Tripoli, 26 June 2014;
Tributes to women’s rights lawyer Salwa Bugaighis, brutally murdered in Benghazi yesterday, have been pouring . . .[restrict]in.
UN Secretary General Ban Ki-moon has strongly condemned the assassination, calling Bugaighis a “courageous and respected human rights defender”.
The head of the UN’s body to promote equality, UN Women, Phumzile Mlambo-Ngcuka, said she was “personally outraged and deeply saddened by this brutal murder”. Bugaighis had been “a brave leader who advocated for the human rights of her people”.
Italian Foreign Minister Federica Mogherini, congratulating Libyans on yesterday’s House of Representative elections expressed shock at the murder which she said was “very painful” for her personally. It had, she said, “tainted the election”.

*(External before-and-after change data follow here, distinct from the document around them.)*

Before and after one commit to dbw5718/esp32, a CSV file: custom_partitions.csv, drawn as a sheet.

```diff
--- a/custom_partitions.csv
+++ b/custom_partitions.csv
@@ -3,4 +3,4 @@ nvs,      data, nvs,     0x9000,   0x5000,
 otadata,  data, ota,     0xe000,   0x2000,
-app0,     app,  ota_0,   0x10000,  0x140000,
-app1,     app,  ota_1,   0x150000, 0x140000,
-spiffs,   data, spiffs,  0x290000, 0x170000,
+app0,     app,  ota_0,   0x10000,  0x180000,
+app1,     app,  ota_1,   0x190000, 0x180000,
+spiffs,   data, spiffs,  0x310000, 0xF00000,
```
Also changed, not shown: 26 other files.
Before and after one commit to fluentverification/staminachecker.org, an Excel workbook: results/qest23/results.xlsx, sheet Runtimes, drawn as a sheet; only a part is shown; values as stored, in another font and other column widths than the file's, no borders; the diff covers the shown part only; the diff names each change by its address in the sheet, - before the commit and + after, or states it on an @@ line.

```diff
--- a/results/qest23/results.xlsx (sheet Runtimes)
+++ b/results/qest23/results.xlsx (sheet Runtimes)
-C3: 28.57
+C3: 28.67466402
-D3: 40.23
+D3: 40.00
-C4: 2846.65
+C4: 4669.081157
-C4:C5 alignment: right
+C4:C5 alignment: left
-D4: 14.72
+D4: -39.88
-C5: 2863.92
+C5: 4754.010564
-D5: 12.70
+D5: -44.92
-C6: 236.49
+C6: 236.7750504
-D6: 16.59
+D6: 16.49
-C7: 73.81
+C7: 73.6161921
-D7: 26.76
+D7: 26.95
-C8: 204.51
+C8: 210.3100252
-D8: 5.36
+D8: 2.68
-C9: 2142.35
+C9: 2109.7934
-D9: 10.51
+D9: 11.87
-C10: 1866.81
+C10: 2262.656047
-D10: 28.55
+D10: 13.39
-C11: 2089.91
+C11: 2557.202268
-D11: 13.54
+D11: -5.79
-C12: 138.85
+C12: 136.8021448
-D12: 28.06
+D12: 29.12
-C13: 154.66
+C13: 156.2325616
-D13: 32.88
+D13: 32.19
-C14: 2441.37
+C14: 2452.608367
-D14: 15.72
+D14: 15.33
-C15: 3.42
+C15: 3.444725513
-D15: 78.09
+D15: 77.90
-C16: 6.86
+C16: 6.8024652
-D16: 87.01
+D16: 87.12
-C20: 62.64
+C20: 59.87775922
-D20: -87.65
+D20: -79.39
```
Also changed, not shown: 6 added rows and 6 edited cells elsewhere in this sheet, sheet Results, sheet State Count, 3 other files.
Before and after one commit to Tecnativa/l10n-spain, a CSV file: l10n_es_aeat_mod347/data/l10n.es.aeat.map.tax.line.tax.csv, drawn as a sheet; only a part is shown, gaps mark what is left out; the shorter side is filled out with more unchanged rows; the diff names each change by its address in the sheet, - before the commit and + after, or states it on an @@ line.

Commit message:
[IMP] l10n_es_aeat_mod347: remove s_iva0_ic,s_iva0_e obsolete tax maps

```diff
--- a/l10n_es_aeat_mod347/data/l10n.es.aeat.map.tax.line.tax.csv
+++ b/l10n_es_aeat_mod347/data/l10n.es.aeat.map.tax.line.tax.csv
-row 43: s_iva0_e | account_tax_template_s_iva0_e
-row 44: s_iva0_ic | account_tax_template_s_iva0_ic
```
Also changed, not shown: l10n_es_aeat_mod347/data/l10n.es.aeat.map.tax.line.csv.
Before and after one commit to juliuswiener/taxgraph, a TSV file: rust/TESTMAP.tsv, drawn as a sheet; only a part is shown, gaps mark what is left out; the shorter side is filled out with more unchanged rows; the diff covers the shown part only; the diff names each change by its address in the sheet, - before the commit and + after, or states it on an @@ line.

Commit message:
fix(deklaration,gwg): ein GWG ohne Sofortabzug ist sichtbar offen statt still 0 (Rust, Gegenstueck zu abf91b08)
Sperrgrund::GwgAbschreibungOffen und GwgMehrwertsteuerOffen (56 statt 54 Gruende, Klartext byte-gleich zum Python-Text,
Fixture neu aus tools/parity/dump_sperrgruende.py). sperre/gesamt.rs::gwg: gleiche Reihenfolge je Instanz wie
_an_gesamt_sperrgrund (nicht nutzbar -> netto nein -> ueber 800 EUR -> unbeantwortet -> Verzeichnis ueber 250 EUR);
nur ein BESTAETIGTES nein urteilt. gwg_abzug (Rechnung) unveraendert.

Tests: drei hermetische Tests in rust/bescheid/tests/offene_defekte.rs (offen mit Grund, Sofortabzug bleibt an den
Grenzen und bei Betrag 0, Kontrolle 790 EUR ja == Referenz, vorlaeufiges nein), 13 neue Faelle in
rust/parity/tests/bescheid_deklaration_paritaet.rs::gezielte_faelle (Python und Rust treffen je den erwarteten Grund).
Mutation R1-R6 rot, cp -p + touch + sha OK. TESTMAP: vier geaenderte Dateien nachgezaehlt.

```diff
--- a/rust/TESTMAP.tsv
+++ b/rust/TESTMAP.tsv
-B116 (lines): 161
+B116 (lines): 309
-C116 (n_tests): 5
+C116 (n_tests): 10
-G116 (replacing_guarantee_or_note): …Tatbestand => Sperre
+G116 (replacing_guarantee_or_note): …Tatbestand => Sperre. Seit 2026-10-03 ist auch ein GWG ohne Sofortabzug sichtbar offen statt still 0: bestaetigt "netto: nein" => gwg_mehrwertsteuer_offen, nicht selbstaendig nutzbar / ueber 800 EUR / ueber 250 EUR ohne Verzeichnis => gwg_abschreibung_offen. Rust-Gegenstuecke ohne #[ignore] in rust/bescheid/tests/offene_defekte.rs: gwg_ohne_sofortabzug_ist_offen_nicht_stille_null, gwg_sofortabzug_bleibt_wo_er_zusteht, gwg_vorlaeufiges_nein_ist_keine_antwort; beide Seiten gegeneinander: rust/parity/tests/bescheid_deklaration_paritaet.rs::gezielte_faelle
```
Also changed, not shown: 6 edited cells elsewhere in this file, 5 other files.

The Candian Foreign Ministry said that Canada “strongly condemns the assassination in Benghazi of Libyan lawyer Salwa Bugaighis, a prominent human rights activist who helped organise the first protests against Qaddafi”. It was all the more abominable on the day Libyans were electing the new national legislature.
Both the British and US ambassadors to Libya have paid personal tributes to Bugaighis on social media. British Ambassador Michael Aron said he was “devastated about horrific murder of Salwa Bugaighis”, calling her a leading light of the 17 February Revolution and a human rights’ champion.
US Ambassador Deborah Jones has called Bugaighis a Libyan heroine and patriot – “a beacon” for human rights and democracy.
Various national and international organisations have expressed shock and horror at the killing, which many see as one of the biggest blows since the revolution to Libya’s hopes of freedom, prosperity and stability.
“After years of standing up to Muammar Qaddafi’s tyranny and defending Islamist activists, some of whom were now trying to impose their views on her and other women, she continued to stand up for herself and other Libyan women,” said Human Rights Watch.With her death, it added, “the original idealism of the 2011 uprising that overthrew Qaddafi’s tyranny has received another crushing blow, and many Libyan women have lost a role model.”
Bugaighis’ murder “robs Libyan civil society of one its most courageous and esteemed figures,” said Amnesty International. The Libyan authorities had to do “everything possible” to ensure that her death “is fully, independently and impartially investigated and that anyone responsible is held to account”.
Lawyers for Justice in Libya (LFJL) said that her murder “marks the loss of a great voice in the fight for equality”.
“Salwa was an inspiration to us all, as lawyers, activists and women”, said Elham Saudi, LFJL’s director. “We value her support of LFJL’s work and will remember in our work going forward to make sure that her memory and tireless fight for human rights and reconciliation are honoured in whatever way possible. We are a lesser nation without her. Allah yarhemha.”
Saudi added: “Salwa Bugaighis demonstrated in her last hours, when she was pictured voting, that she believed in a democratic Libyan state. The state must show its equal commitment to her by ensuring that those responsible for these violent attacks are held accountable for their crimes. As long as those who commit such abhorrent crimes enjoy impunity for their actions, the ongoing violence in Libya will continue.”
For Gender Concerns International, it “did not seem a coincidence that her voice was silenced on a historic election day in Libya”. However, her voice would not be silenced, it believed. “This tragedy will strengthen the commitment of women’s and human rights activists in Libya.”
Libyan social media has been full of shock, horror and anger at the killing – probably more so than the assassination, exactly one year ago today, of fellow Benghazi lawyer and political activist, Abdulsalam Musmari.
It produced a wave of nation-wide protests against the Muslim Brotherhood, who were blamed at the time.
Protests over Bugaighis’ assassination are expected tomorrow in Benghazi and elsewhere after Friday prayers.
But perhaps for many ordinary Libyans, the shock is not just that a human rights activist was murdered. “For us, as Libyans,” commented one Tripoli resident, ” for men to go into a private house and murder a women is beyond understanding”. For him and for many others, those who killed Bugaighis were monsters and traitors to their own culture. [/restrict]